- **Task objective**
Every line in the entries where "center" is found should be copied.

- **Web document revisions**
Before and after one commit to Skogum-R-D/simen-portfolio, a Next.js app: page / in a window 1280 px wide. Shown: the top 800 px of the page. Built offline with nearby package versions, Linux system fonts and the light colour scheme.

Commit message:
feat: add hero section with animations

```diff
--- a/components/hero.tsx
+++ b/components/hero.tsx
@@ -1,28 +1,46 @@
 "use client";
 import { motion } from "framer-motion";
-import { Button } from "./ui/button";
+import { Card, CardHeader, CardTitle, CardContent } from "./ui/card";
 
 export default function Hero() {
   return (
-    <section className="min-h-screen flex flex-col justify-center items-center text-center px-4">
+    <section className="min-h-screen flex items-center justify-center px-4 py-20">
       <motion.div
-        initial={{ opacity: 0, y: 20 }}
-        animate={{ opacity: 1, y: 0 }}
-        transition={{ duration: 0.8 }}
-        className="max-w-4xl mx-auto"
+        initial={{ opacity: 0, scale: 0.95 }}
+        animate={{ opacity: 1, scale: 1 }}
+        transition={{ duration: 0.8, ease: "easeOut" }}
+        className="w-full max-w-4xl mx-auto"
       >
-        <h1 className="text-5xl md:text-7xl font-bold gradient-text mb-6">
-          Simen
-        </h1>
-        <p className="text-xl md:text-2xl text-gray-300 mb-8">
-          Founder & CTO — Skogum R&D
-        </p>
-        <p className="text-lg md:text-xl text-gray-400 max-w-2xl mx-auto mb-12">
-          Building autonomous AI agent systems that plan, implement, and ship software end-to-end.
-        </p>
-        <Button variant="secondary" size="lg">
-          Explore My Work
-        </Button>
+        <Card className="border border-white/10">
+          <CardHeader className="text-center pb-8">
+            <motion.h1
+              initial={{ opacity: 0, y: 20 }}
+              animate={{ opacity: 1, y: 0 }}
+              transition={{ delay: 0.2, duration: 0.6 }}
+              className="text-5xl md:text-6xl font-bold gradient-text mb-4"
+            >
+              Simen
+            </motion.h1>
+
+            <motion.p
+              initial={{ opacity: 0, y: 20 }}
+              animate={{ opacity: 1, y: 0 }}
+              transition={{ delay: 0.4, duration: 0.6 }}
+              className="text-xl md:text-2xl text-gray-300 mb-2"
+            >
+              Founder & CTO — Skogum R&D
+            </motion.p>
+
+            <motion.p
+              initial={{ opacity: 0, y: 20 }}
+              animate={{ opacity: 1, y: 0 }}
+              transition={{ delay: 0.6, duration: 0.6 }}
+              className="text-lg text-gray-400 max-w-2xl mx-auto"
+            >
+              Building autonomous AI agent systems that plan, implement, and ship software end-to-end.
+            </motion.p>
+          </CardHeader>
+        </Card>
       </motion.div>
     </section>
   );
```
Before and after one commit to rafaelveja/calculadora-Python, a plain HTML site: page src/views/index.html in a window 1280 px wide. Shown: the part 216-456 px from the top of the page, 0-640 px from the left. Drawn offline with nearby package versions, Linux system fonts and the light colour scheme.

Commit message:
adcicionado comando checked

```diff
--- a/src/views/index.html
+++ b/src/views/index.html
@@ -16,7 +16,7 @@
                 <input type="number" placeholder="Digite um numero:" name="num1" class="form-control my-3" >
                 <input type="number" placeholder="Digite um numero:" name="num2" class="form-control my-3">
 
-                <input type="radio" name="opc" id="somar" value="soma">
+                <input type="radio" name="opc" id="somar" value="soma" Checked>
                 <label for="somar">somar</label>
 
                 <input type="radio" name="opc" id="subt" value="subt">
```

- **Solution for this problem**
-    <section className="min-h-screen flex flex-col justify-center items-center text-center px-4">
+    <section className="min-h-screen flex items-center justify-center px-4 py-20">
+          <CardHeader className="text-center pb-8">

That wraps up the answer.